§ **TASK**
An exact, complete printout of the listing is wanted, minus its images.

━━━━━━━━

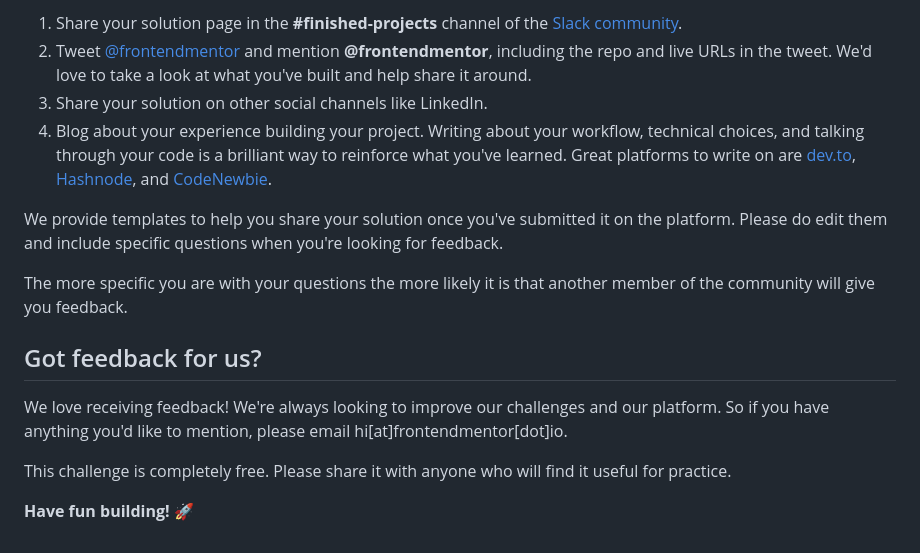
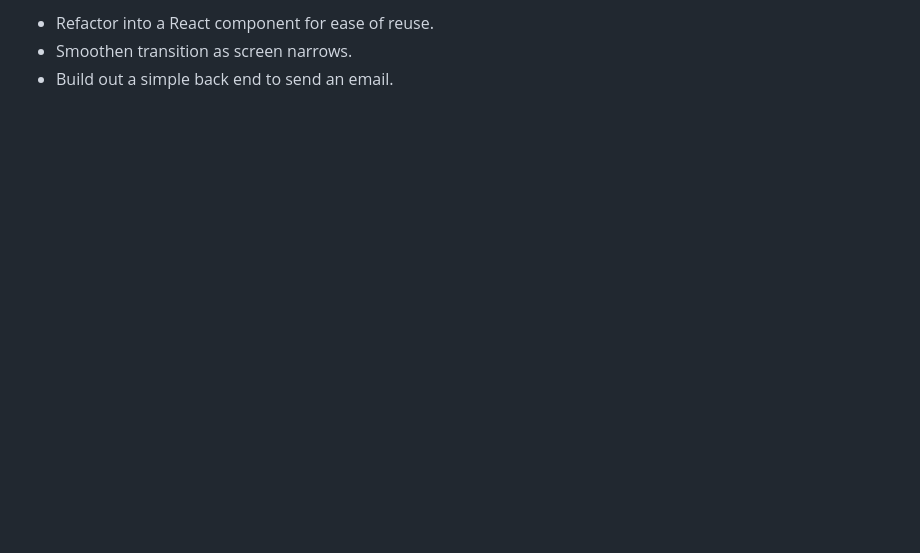
Before and after one commit to OlloClark/interactive-card-details-form, a Markdown page: README.md, the part around the change printed below. Drawn GitHub-style; blank space fills up the shorter version.

```diff
--- a/README.md
+++ b/README.md
@@ -90,16 +25,3 @@ There are multiple places you can share your solution:
-1. Share your solution page in the **#finished-projects** channel of the [Slack community](https://www.frontendmentor.io/slack).
-2. Tweet [@frontendmentor](https://twitter.com/frontendmentor) and mention **@frontendmentor**, including the repo and live URLs in the tweet. We'd love to take a look at what you've built and help share it around.
-3. Share your solution on other social channels like LinkedIn.
-4. Blog about your experience building your project. Writing about your workflow, technical choices, and talking through your code is a brilliant way to reinforce what you've learned. Great platforms to write on are [dev.to](https://dev.to/), [Hashnode](https://hashnode.com/), and [CodeNewbie](https://community.codenewbie.org/).
-
-We provide templates to help you share your solution once you've submitted it on the platform. Please do edit them and include specific questions when you're looking for feedback.
-
-The more specific you are with your questions the more likely it is that another member of the community will give you feedback.
-
-## Got feedback for us?
-
-We love receiving feedback! We're always looking to improve our challenges and our platform. So if you have anything you'd like to mention, please email hi[at]frontendmentor[dot]io.
-
-This challenge is completely free. Please share it with anyone who will find it useful for practice.
-
-**Have fun building!** 🚀
+* Refactor into a React component for ease of reuse.
+* Smoothen transition as screen narrows.
+* Build out a simple back end to send an email.
```
Also changed, not shown: other parts of README.md (+13 -78 lines), images/interactive-card-finished.png (added), images/mobile-interactive-card-finished.png (added), 1 other file.
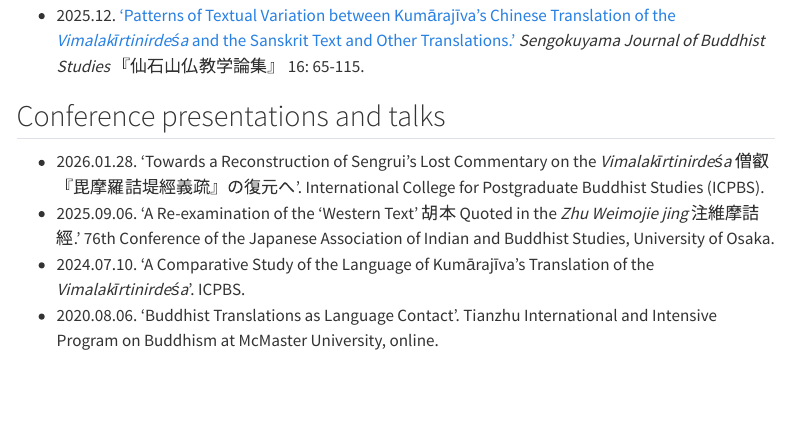
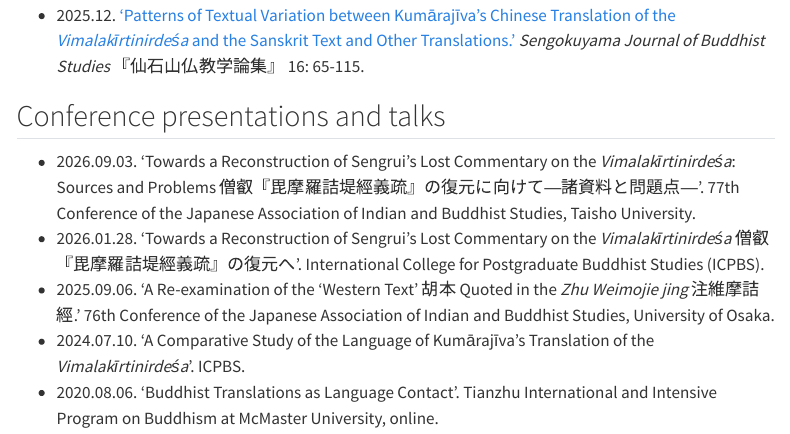
Before and after one commit to henrywuau/personal-website, a Quarto document (research.qmd): the page in a window 1100 px wide, from 210 px down. Rendered offline with R 4.5, knitr and Pandoc in place of Quarto, with nearby package versions; menus at the side of the page are left out.

Commit message:
Updated publications and talks

```diff
--- a/research.qmd
+++ b/research.qmd
@@ -8,6 +8,7 @@ title: Research
 - 2025.12. ['Patterns of Textual Variation between Kumārajīva’s Chinese Translation of the <em>Vimalakīrtinirdeśa</em> and the Sanskrit Text and Other Translations.'](https://icabs.repo.nii.ac.jp/records/2000235) <em>Sengokuyama Journal of Buddhist Studies</em> 『仙石山仏教学論集』 16: 65-115.
 
 <h2>Conference presentations and talks</h2>
+- 2026.09.03. 'Towards a Reconstruction of Sengrui’s Lost Commentary on the <em>Vimalakīrtinirdeśa</em>: Sources and Problems 僧叡『毘摩羅詰堤經義疏』の復元に向けて―諸資料と問題点―'. 77th Conference of the Japanese Association of Indian and Buddhist Studies, Taisho University. <br>
 - 2026.01.28. 'Towards a Reconstruction of Sengrui’s Lost Commentary on the
 <em>Vimalakīrtinirdeśa</em>
 僧叡『毘摩羅詰堤經義疏』の復元へ'. International College for Postgraduate Buddhist Studies (ICPBS). <br>
```
Also changed, not shown: .quarto/idx/research.qmd.json, 5 other files.
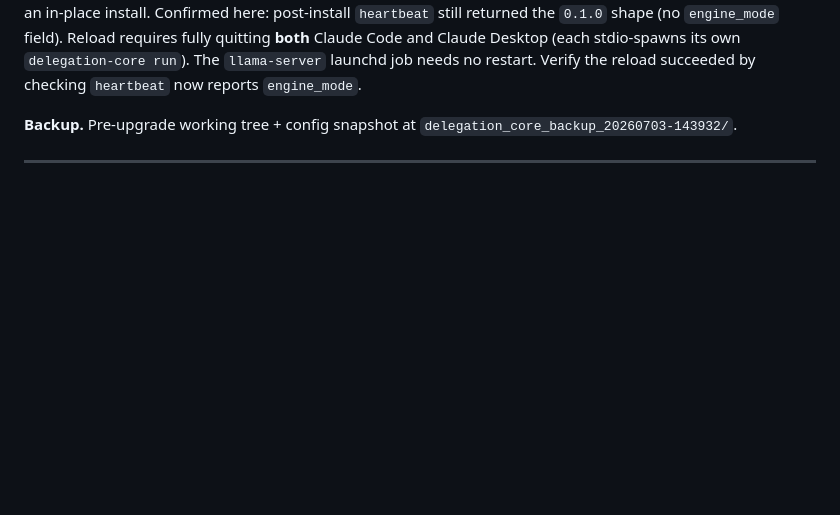
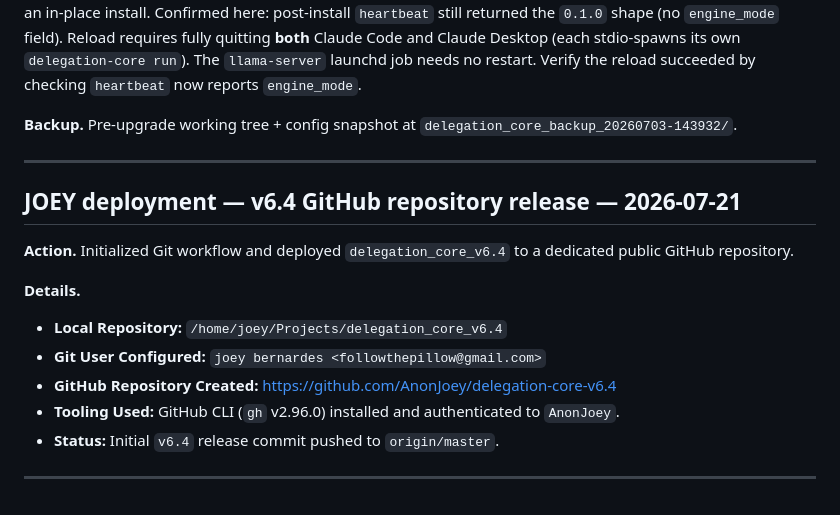
Before and after one commit to AnonJoey/delegation-core-v6.4, a Markdown page: DEPLOYMENT_LOG.md, the part around the change. Rendered like a GitHub page; blank space fills up the shorter version.

Commit message:
docs: add deployment log entry for v6.4 GitHub release

```diff
--- a/DEPLOYMENT_LOG.md
+++ b/DEPLOYMENT_LOG.md
@@ -152,5 +152,18 @@ Verify the reload succeeded by checking `heartbeat` now reports `engine_mode`.
 
 ---
 
+## JOEY deployment — v6.4 GitHub repository release — 2026-07-21
+
+**Action.** Initialized Git workflow and deployed `delegation_core_v6.4` to a dedicated public GitHub repository.
+
+**Details.**
+- **Local Repository:** `/home/joey/Projects/delegation_core_v6.4`
+- **Git User Configured:** `joey bernardes <followthepillow@gmail.com>`
+- **GitHub Repository Created:** [https://github.com/AnonJoey/delegation-core-v6.4](https://github.com/AnonJoey/delegation-core-v6.4)
+- **Tooling Used:** GitHub CLI (`gh` v2.96.0) installed and authenticated to `AnonJoey`.
+- **Status:** Initial `v6.4` release commit pushed to `origin/master`.
+
+---
+
 <!-- Next deployment: append your entry above this line, newest first under its own
      "## <NAME> deployment — <action> — <date>" header. -->
```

━━━━━━━━

§ **REPLY TO THE EXERCISE**
Before and after one commit to OlloClark/interactive-card-details-form, a Markdown page: README.md, the part around the change printed below. Drawn GitHub-style; blank space fills up the shorter version.

```diff
--- a/README.md
+++ b/README.md
@@ -90,16 +25,3 @@ There are multiple places you can share your solution:
-1. Share your solution page in the **#finished-projects** channel of the [Slack community](https://www.frontendmentor.io/slack).
-2. Tweet [@frontendmentor](https://twitter.com/frontendmentor) and mention **@frontendmentor**, including the repo and live URLs in the tweet. We'd love to take a look at what you've built and help share it around.
-3. Share your solution on other social channels like LinkedIn.
-4. Blog about your experience building your project. Writing about your workflow, technical choices, and talking through your code is a brilliant way to reinforce what you've learned. Great platforms to write on are [dev.to](https://dev.to/), [Hashnode](https://hashnode.com/), and [CodeNewbie](https://community.codenewbie.org/).
-
-We provide templates to help you share your solution once you've submitted it on the platform. Please do edit them and include specific questions when you're looking for feedback.
-
-The more specific you are with your questions the more likely it is that another member of the community will give you feedback.
-
-## Got feedback for us?
-
-We love receiving feedback! We're always looking to improve our challenges and our platform. So if you have anything you'd like to mention, please email hi[at]frontendmentor[dot]io.
-
-This challenge is completely free. Please share it with anyone who will find it useful for practice.
-
-**Have fun building!** 🚀
+* Refactor into a React component for ease of reuse.
+* Smoothen transition as screen narrows.
+* Build out a simple back end to send an email.
```
Also changed, not shown: other parts of README.md (+13 -78 lines), images/interactive-card-finished.png (added), images/mobile-interactive-card-finished.png (added), 1 other file.
Before and after one commit to henrywuau/personal-website, a Quarto document (research.qmd): the page in a window 1100 px wide, from 210 px down. Rendered offline with R 4.5, knitr and Pandoc in place of Quarto, with nearby package versions; menus at the side of the page are left out.

Commit message:
Updated publications and talks

```diff
--- a/research.qmd
+++ b/research.qmd
@@ -8,6 +8,7 @@ title: Research
 - 2025.12. ['Patterns of Textual Variation between Kumārajīva’s Chinese Translation of the <em>Vimalakīrtinirdeśa</em> and the Sanskrit Text and Other Translations.'](https://icabs.repo.nii.ac.jp/records/2000235) <em>Sengokuyama Journal of Buddhist Studies</em> 『仙石山仏教学論集』 16: 65-115.
 
 <h2>Conference presentations and talks</h2>
+- 2026.09.03. 'Towards a Reconstruction of Sengrui’s Lost Commentary on the <em>Vimalakīrtinirdeśa</em>: Sources and Problems 僧叡『毘摩羅詰堤經義疏』の復元に向けて―諸資料と問題点―'. 77th Conference of the Japanese Association of Indian and Buddhist Studies, Taisho University. <br>
 - 2026.01.28. 'Towards a Reconstruction of Sengrui’s Lost Commentary on the
 <em>Vimalakīrtinirdeśa</em>
 僧叡『毘摩羅詰堤經義疏』の復元へ'. International College for Postgraduate Buddhist Studies (ICPBS). <br>
```
Also changed, not shown: .quarto/idx/research.qmd.json, 5 other files.
Before and after one commit to AnonJoey/delegation-core-v6.4, a Markdown page: DEPLOYMENT_LOG.md, the part around the change. Rendered like a GitHub page; blank space fills up the shorter version.

Commit message:
docs: add deployment log entry for v6.4 GitHub release

```diff
--- a/DEPLOYMENT_LOG.md
+++ b/DEPLOYMENT_LOG.md
@@ -152,5 +152,18 @@ Verify the reload succeeded by checking `heartbeat` now reports `engine_mode`.
 
 ---
 
+## JOEY deployment — v6.4 GitHub repository release — 2026-07-21
+
+**Action.** Initialized Git workflow and deployed `delegation_core_v6.4` to a dedicated public GitHub repository.
+
+**Details.**
+- **Local Repository:** `/home/joey/Projects/delegation_core_v6.4`
+- **Git User Configured:** `joey bernardes <followthepillow@gmail.com>`
+- **GitHub Repository Created:** [https://github.com/AnonJoey/delegation-core-v6.4](https://github.com/AnonJoey/delegation-core-v6.4)
+- **Tooling Used:** GitHub CLI (`gh` v2.96.0) installed and authenticated to `AnonJoey`.
+- **Status:** Initial `v6.4` release commit pushed to `origin/master`.
+
+---
+
 <!-- Next deployment: append your entry above this line, newest first under its own
      "## <NAME> deployment — <action> — <date>" header. -->
```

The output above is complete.